The United Nations has just released the 2012 revision of their world population forecast. Looking at a graph of world population it would appear that forecasting would be relatively straightforward. However, if we look back at how accurate previous forecasts were it is clear that the effort is more difficult than it looks.
For this analysis we looked back at the UN population forecasts from 1994 and 2000 to see what forecasters were saying the population would be now (in 2010) and how the previous forecasts compare to the most recent forecast for the future. For this analysis we look at forecasts for the total world population, and the populations of Africa, China, India and South America. Just for clarification the UN data for China include Taiwan but do not include Hong Kong.
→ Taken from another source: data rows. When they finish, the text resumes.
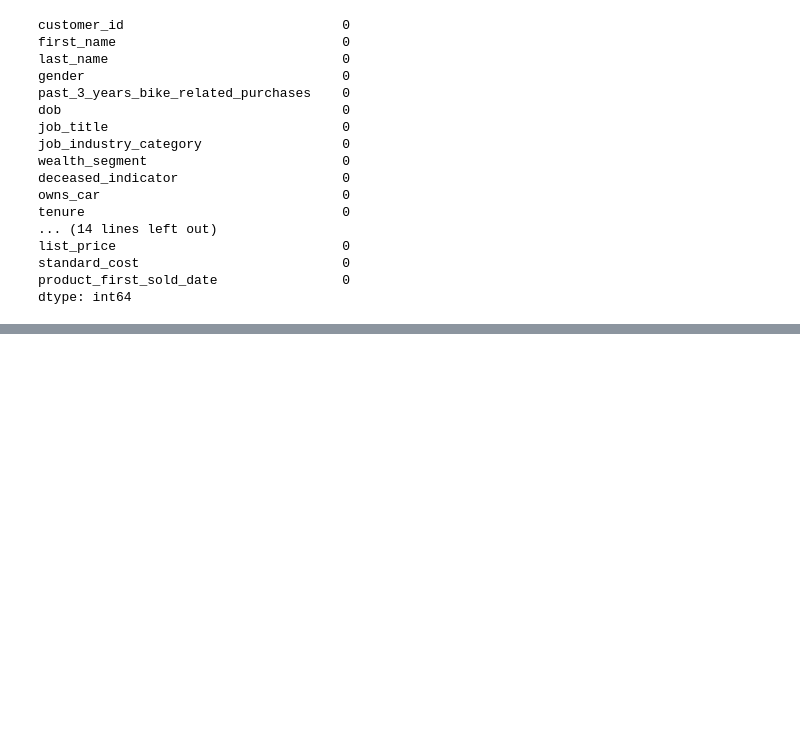
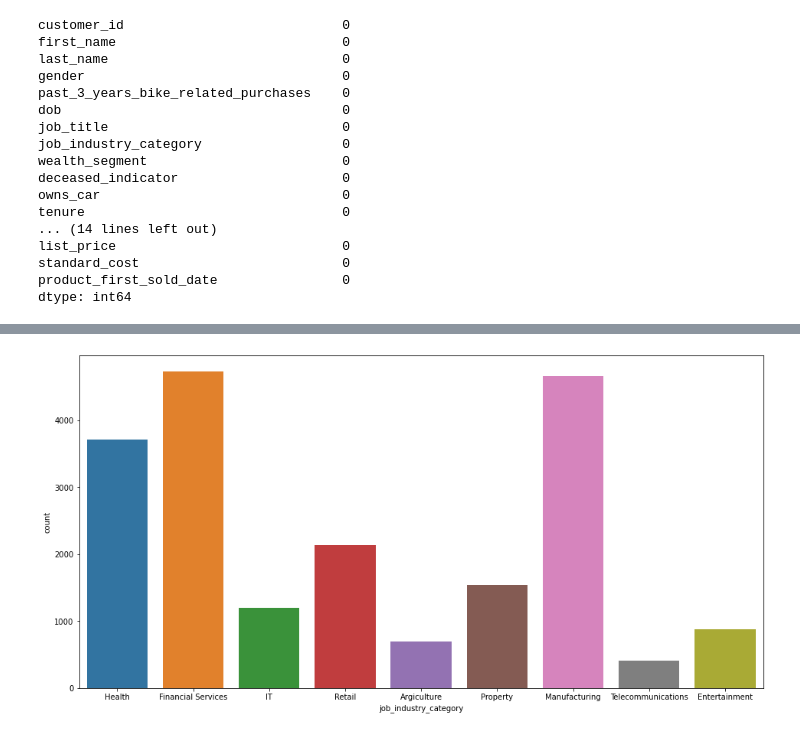
Before and after one commit to MKY01/KPMG-Virtual-Internship, a Jupyter notebook: 2.Data_Insights/mergedDataAnalysis.ipynb, the cells around one changed output, grey strips where cells are left out. Saved outputs shown, nothing was run; the diff lists cells and outputs as text; code cells hidden in the pictures; blank space fills up the shorter version.

```diff
--- a/2.Data_Insights/mergedDataAnalysis.ipynb
+++ b/2.Data_Insights/mergedDataAnalysis.ipynb
@@ -172,0 +214,6 @@ df.head()
+# %%
+plt.figure(figsize = (16,8))
+sn.countplot(x='job_industry_category', data = df)
+plt.show()
+# %% [output]
+[figure, added]
```
Also changed, not shown: parts of 30 cells of this notebook, 6 other files.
Based on the most recent update, the world population in 2010 was 6.916 billion. This is below the number forecast for 2010 in 1994 of 7.032 billion but more than the 6.826 billion projected in 2000. It is interesting that world population is rising faster now than was projected in 2000, but slower than the projection made in 1994.
The increase in population growth since 2000 is mostly in Africa. In 2000 when the UN updated their forecasts, the problem of AIDS affected the outlook for Africa. The population in Africa forecast for 2010 stood at 1.069 billion in the 1994 report, but 997 million in 2000. Now the outlook for Africa’s population has rebounded with the most recent update showing the actual number at 1.031 billion in 2010. Over the longer term this assumption about AIDS makes a huge difference. The 2012 update put Africa’s population at 2.393 billion in 2050, almost 400 million more than projected in 2000. Over the next 40 years Africa’s population increases by 132 percent.
The forecast for population growth in China has declined over the years. In the 2000 UN update China’s population reached 1.462 billion in 2050, 77 million higher than the 1.385 billion in the latest update. In all three of the forecasts evaluated, China’s population declines between 2025 and 2050. Population growth in China has already slowed to 0.6 percent per year and population peaks in 2030 at 1.453 billion.
India’s population is still rising rapidly. India adds more than 15 million to its population each year, far more than the 8.5 million added in China. In fact India accounts for nearly 20 percent of total growth in world population each year. The increase in Africa accounts for 33 percent of the world total. But the forecast for India’s population has increased over time. The country’s population in 2050 was forecast to reach 1.345 billion in the 1994 UN update, 1.572 billion in 2000, and is now put at 1.620 billion. With India contemplating a policy that could significantly boost per capita consumption for the country’s poor the extra people in the country now and in the future could significantly impact world demand.
Data for South America were included in the analysis just to show what is happening in a less populated, modestly growing part of the world. But even in South America the forecasts have changed significantly over time. The population of the region in 2050 will be 78 million higher than predicted in 1994 but 30 million less than forecast in 2000. The population of the region increases by 28 percent between 2010 and 2050, almost as large a percentage increase as is forecast for India (34 percent).
The data still show that most of the population growth over the next 40 years will be in poor countries. The countries with the biggest increase in population in order are India, Nigeria, Ethiopia, Pakistan, Congo, the U.S., Tanzania, Indonesia, Uganda and the Philippines. These 10 countries account for more than half of the total world population increase over the period.